Notre Dame International hosted the inaugural meeting of a new consortium of private research universities Oct. 24 and 25 to explore ways to strengthen the academic quality of study abroad programs and to develop standards by which to measure their effectiveness.
The 2012 Symposium on Study Abroad Assessment brought together scholars and administrators of study abroad programs from Princeton, Georgetown, Yale, Duke, Rice and Columbia Universities, the University of Tulsa and Boston College. Also participating were more than 60 faculty members and administrators from academic departments at Notre Dame.
“The symposium provided an important opportunity for Notre Dame to collaborate with some of the world’s leading institutions for international studies in order to ensure that our study abroad programs are as intellectually ambitious and substantive as possible,” says Lance Askildson, assistant provost for internationalization at Notre Dame. “More practically, it also offered the assembled institutions an opportunity to discuss ways in which study abroad can be more explicitly implicated and aligned with students’ academic degree programs and their post-graduate trajectories on the job market.”

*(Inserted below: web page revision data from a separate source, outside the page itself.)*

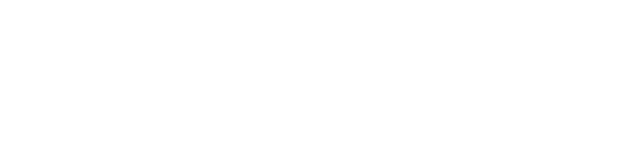
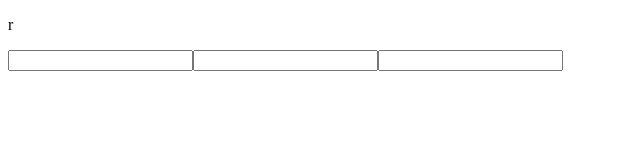
Before and after one commit to xenonflash/diy-react, a plain HTML site: page index.html in a window 1280 px wide. Shown: the whole page, without its empty margins (0-640 px from the left). Drawn offline with Linux system fonts and the light colour scheme.

Commit message:
basic render function

```diff
--- a/index.html
+++ b/index.html
@@ -7,7 +7,11 @@
   <title>Document</title>
 </head>
 <body>
+  <p>r</p>
   <div id="app"></div>
   <script src="src/index.js"></script>
+  <script>
+    render(element, document.getElementById('app'))
+  </script>
 </body>
 </html>
--- a/src/index.js
+++ b/src/index.js
@@ -0,0 +1,20 @@
+// 描述节点的 对象
+const element = {
+  tppe: 'div',
+  props: {
+    id: 'container',
+    children: [
+      { type: 'input', props: { value: 'foo', type: 'text' } },
+      { type: 'input', props: { value: 'foo', type: 'text' } },
+      { type: 'input', props: { value: 'foo', type: 'text' } },
+    ]
+  }
+}
+
+function render(element, parentDom) {
+  const { type, props } = element
+  const dom = document.createElement(type)
+  const childElements = props.children || []
+  childElements.forEach(child => render(child, dom))
+  parentDom.appendChild(dom)
+}
```
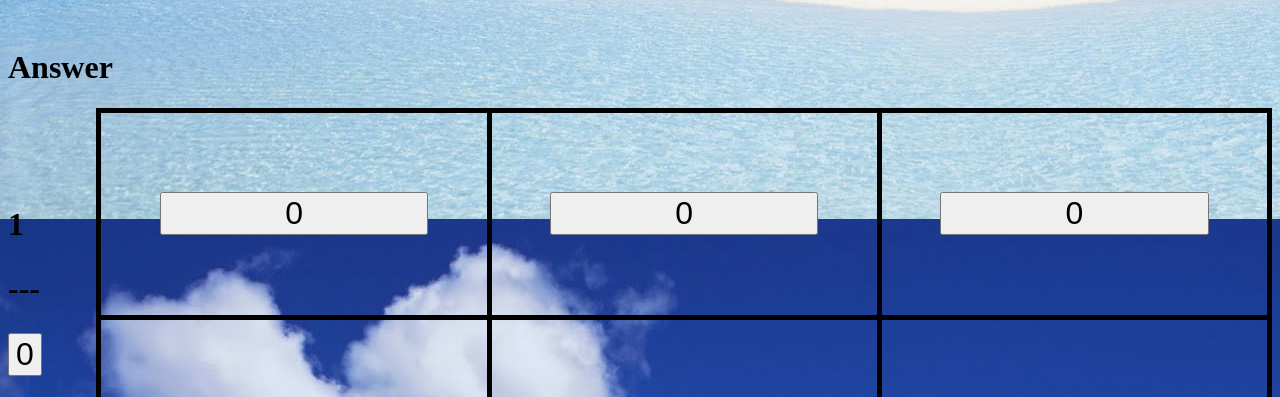
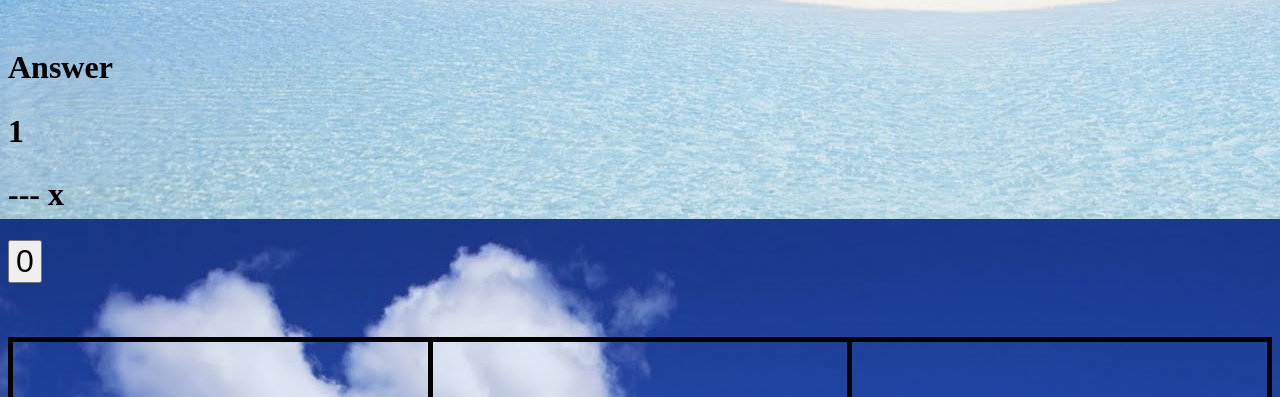
Before and after one commit to Akchy/Shavid, a plain HTML site: page Inverse.html in a window 1280 px wide. Shown: the part 781-1178 px from the top of the page. Drawn offline with Linux system fonts and the light colour scheme.

Commit message:
Update Inverse.html

```diff
--- a/Inverse.html
+++ b/Inverse.html
@@ -65,8 +65,10 @@ function myFunction() {
 }
 </script>
 <br><br><br><br>
-<h1> Answer </h1>
- <table border= 5px align=right style="width:93%;height:80%;float:right">
+<h1> Answer </h1><h2 style="font-size:200%">1</h2>
+<h2 style="font-size:200%"> ---   x</h2>
+<input type=button id="deter" style="font-size:200%" value=0><br><br><br><br>
+ <table border= 5px align=right style="width:100%;height:80%;float:right">
 
 <tr>
 <th><input type=button id="c1" Value=0 style="width:70%;font-size:200%"></th>
@@ -84,8 +86,5 @@ function myFunction() {
 <th><input type=button id="c9" Value=0 style="width:70%;font-size:200%"></th>
 </tr>
 </table>
-<br><br><br><br><h2 style="font-size:200%">1</h2>
-<h2 style="font-size:200%"> ---   </h2>
-<input type=button id="deter" style="font-size:200%" value=0>
 </body>
 </html>
```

According to Robert Norton, associate vice president for internationalization at Notre Dame, the symposium provided an excellent opportunity for Notre Dame International, established two years ago under the leadership of J. Nicholas Entrikin, Notre Dame’s vice president and associate provost for internationalization, to introduce itself to some of the leaders of globalization among American institutions of higher learning. “We are fortunate at Notre Dame to have Lance Askildson, who organized the symposium and is himself a recognized authority in the pedagogy of second-language acquisition and study abroad assessment,” Norton says. “All of the visitors left highly impressed by the quality of the presentations and in particular by Askildson’s successful planning and coordination of the entire symposium.”
“I feel privileged to have been part of a symposium that brought together people of like mind in an environment not only rich in history but conducive to the exchange of ideas,” says Matt Serra, director of assessment at Duke University’s Trinity College. “I have no doubt that all who attended came away with a renewed sense of community and mission and empowered with ideas and approaches that will serve to move their to assessment efforts forward. I hope this becomes an annual event. It would do nothing but good.”
Kelly C. McLaughlin, director of outcomes assessment at Yale University’s Center for International and Professional Experience, praised the symposium as “an extremely well-organized event that brought together colleagues from similar institutions, all of which are searching to improve their assessment of study abroad. While assessment in other fields is already firmly established, study abroad offices on many campuses in the United States have begun to turn attention in that direction only recently. It is vital under those circumstances that study abroad leaders come together periodically to learn from each other. It was clear that having come together on the beautiful campus of Notre Dame for this conference has added momentum to our assessment efforts and to our sense of shared purpose as educators.”
Study abroad programs have grown significantly in undergraduate education over the past 30 years. Nationwide, the number of undergraduate students participating in some form of academic study abroad increased from 48,483 in 1986 to 270,604 in 2010. In 2001, 39.2 percent of Notre Dame’s undergraduate students studied abroad, placing Notre Dame first nationally among institutions granting doctoral degrees. In 2010, that percentage had increased to 56.8 percent.
Contact: Lance R. Askildson, 574-631-5881, email@example.com